By Olivia LaVecchia
By Monica Alonzo and Stephen Lemons
By Chris Parker
By Michael Lacey
By Weston Phippen
There is no stopping Bill Tonnesen, Hallman says. "Selling his vision can cost you political capital, sometimes, but it gets you great ideas — like a statue climbing up a wall. The guy's a genius, but he has some desire to stick his thumb in the eye of The Man, and a personality that makes life harder for him. It'll be worth it for the city, because without someone like Bill, we'll end up with more of the cookie-cutter crud that is going to destroy Tempe. What we need is interesting architecture that will live on and on."
It's the thought of that kind of immortality, Staiger believes, that drives her employer. "That's why he does it," she says, with a little laugh. "He wants his work to stand for him after he's gone."
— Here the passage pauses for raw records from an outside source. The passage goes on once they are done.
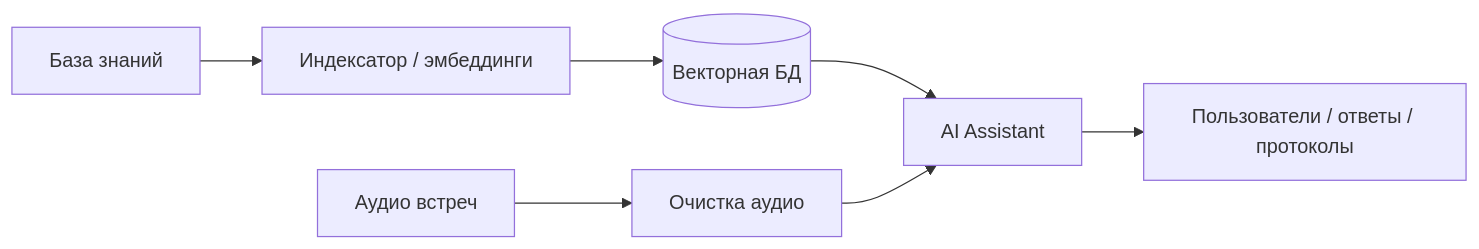
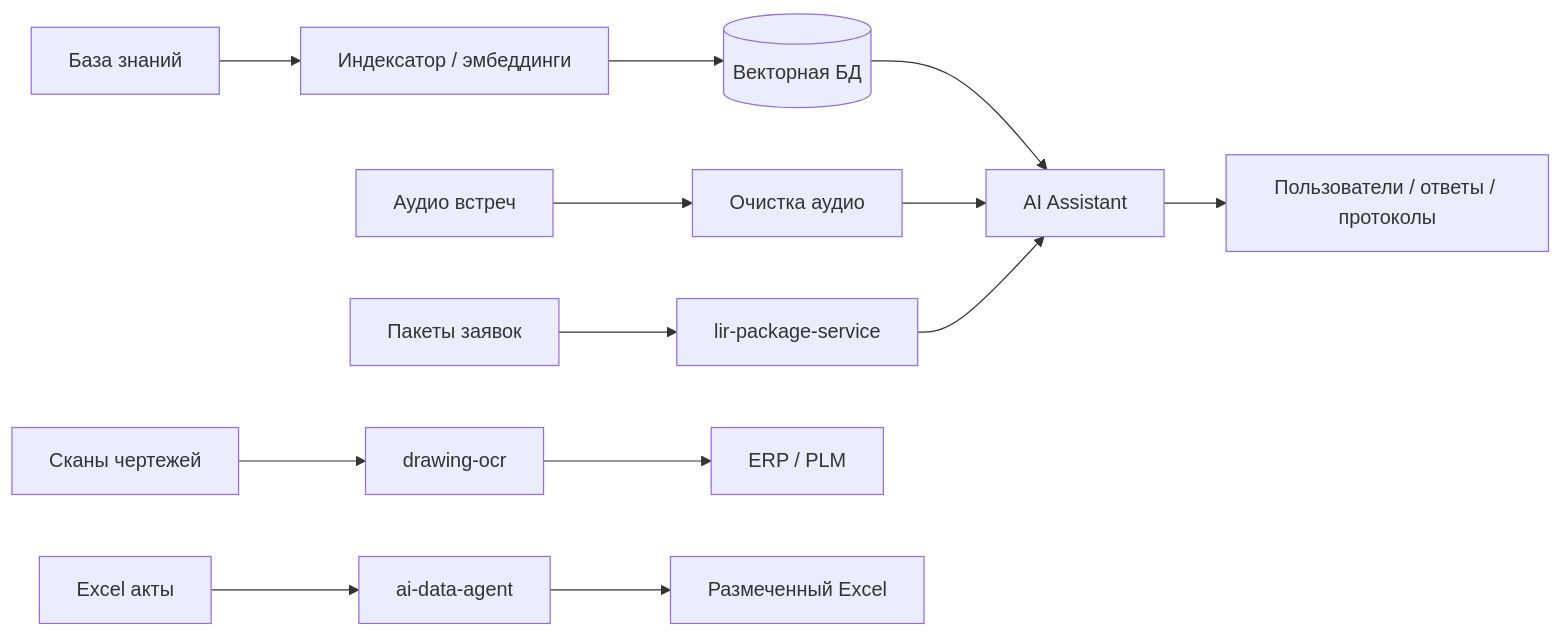
Before and after one commit to artyom-ai-dev/portfolio: the first of 2 diagrams in README.md, drawn with Mermaid. The commit also changed other lines of this file and 4 other files, not shown here.

First line of the commit message:
Актуализировать витрину: кейсы OCR чертежей и LLM-проверки Excel

````diff
--- a/README.md
+++ b/README.md
@@ -66,9 +84,15 @@
 ```mermaid
 flowchart LR
   Docs[База знаний] --> Indexer[Индексатор / эмбеддинги]
   Indexer --> Vector[(Векторная БД)]
   Vector --> Assistant[AI Assistant]
   Audio[Аудио встреч] --> Clean[Очистка аудио]
   Clean --> Assistant
+  Pack[Пакеты заявок] --> LIR[lir-package-service]
+  LIR --> Assistant
   Assistant --> Users[Пользователи / ответы / протоколы]
+  Draw[Сканы чертежей] --> OCR[drawing-ocr]
+  OCR --> ERP[ERP / PLM]
+  XL[Excel акты] --> DA[ai-data-agent]
+  DA --> XL2[Размеченный Excel]
 ```
````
She glances nervously at her boss, waiting for him to join the conversation; perhaps to discuss the big, new design plans he has in store for Tempe and beyond. But Bill Tonnesen is staring at the floor, lost in thought. It's very likely he's thinking about how to rid the world of dog shit.
Ha! I like Venus of Burning Man . . . but really what is most fascinating is the money part - lots of very creative people are destroyed by the money issue . . .
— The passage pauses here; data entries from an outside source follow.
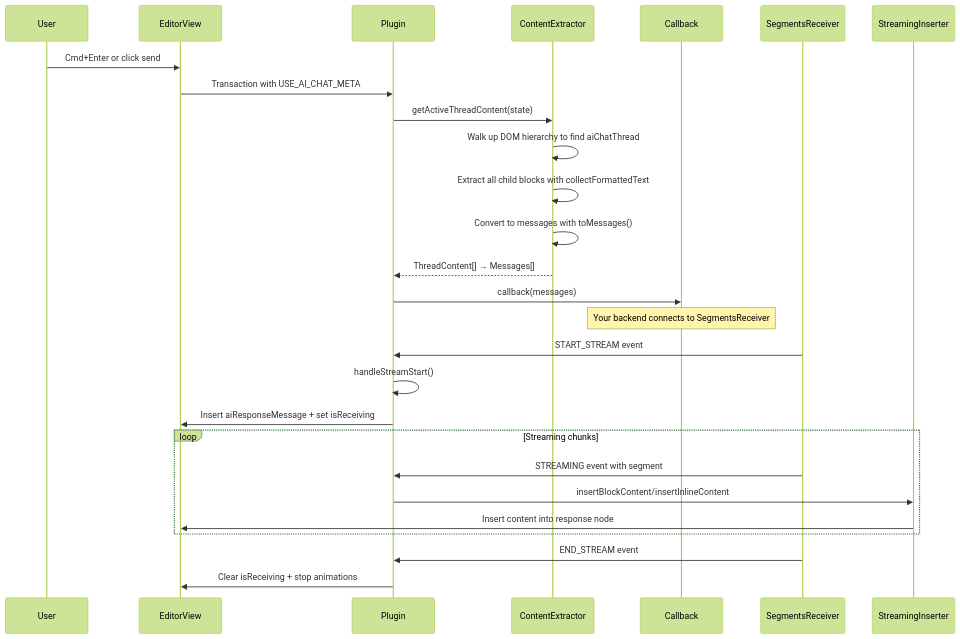
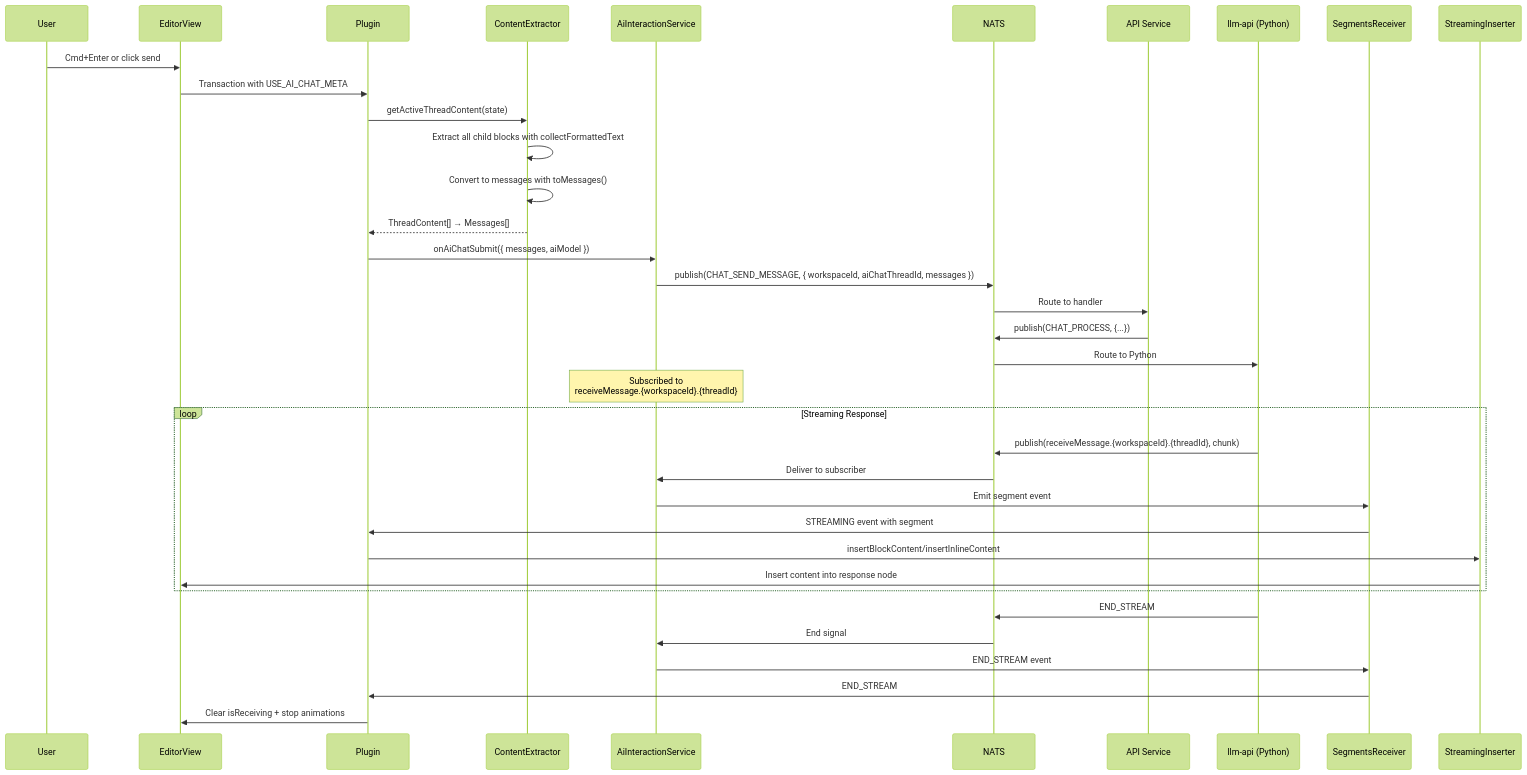
The third of 5 diagrams in services/web-ui/src/components/proseMirror/plugins/aiChatThreadPlugin/README.md (Lixpi/lixpi), drawn with Mermaid (forest theme) before and after one commit. The commit also changed other lines of this file and 33 other files, not shown here.

Commit message:
LIX-46 # split document into separate entities - regular document and ai chat thread

````diff
--- a/services/web-ui/src/components/proseMirror/plugins/aiChatThreadPlugin/README.md
+++ b/services/web-ui/src/components/proseMirror/plugins/aiChatThreadPlugin/README.md
@@ -102,34 +102,42 @@
 ```mermaid
 sequenceDiagram
     participant U as User
     participant EV as EditorView
     participant PL as Plugin
     participant CE as ContentExtractor
-    participant CB as Callback
+    participant AIS as AiInteractionService
+    participant NATS as NATS
+    participant API as API Service
+    participant LLM as llm-api (Python)
     participant SR as SegmentsReceiver
     participant SI as StreamingInserter
 
     U->>EV: Cmd+Enter or click send
     EV->>PL: Transaction with USE_AI_CHAT_META
     PL->>CE: getActiveThreadContent(state)
-    CE->>CE: Walk up DOM hierarchy to find aiChatThread
     CE->>CE: Extract all child blocks with collectFormattedText
     CE->>CE: Convert to messages with toMessages()
     CE-->>PL: ThreadContent[] → Messages[]
-    PL->>CB: callback(messages)
+    PL->>AIS: onAiChatSubmit({ messages, aiModel })
+    AIS->>NATS: publish(CHAT_SEND_MESSAGE, { workspaceId, aiChatThreadId, messages })
+    NATS->>API: Route to handler
+    API->>NATS: publish(CHAT_PROCESS, {...})
+    NATS->>LLM: Route to Python
 
-    Note over CB: Your backend connects to SegmentsReceiver
+    Note over AIS: Subscribed to<br/>receiveMessage.{workspaceId}.{threadId}
 
-    SR->>PL: START_STREAM event
-    PL->>PL: handleStreamStart()
-    PL->>EV: Insert aiResponseMessage + set isReceiving
-
-    loop Streaming chunks
+    loop Streaming Response
+        LLM->>NATS: publish(receiveMessage.{workspaceId}.{threadId}, chunk)
+        NATS->>AIS: Deliver to subscriber
+        AIS->>SR: Emit segment event
         SR->>PL: STREAMING event with segment
         PL->>SI: insertBlockContent/insertInlineContent
         SI->>EV: Insert content into response node
     end
 
-    SR->>PL: END_STREAM event
+    LLM->>NATS: END_STREAM
+    NATS->>AIS: End signal
+    AIS->>SR: END_STREAM event
+    SR->>PL: END_STREAM
     PL->>EV: Clear isReceiving + stop animations
 ```
````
I hired Bill Tonnesen in the 1990's based on a piece in an Arizona magazine on his landscape design talent. I was astonished at the beauty, creativity, and his unique designs...
We lived in Yuma..had a large backyard that needed lots of help....at the time there was no one in Yuma I knew to do the job.....I went to his office in Phoenix--met him--explained what I was looking for--somewhere in the conversation it came up I played tennis in college.....He said he would do the plan for me if I agreed to play tennis with him every time he came to Yuma..Plus he wanted an exorbitant fee.....I was a harried mom with 5 children.--a new baby--..the tennis game was ridiculous/weird --considering how little time I had...I wanted his professional talent but had no use for everything else that came with his talent....so I said good-bye and hired someone else.....who didn't have his talent but got the job done professionally and efficiently....I came away shaking my head, wondering what would happen to Bill T. His story is pretty much how I thought it would be...
Haven't met Tonnesen, so I'm neither a fan nor foe. But kudos to you, New Times, for the long, informative and entertaining article!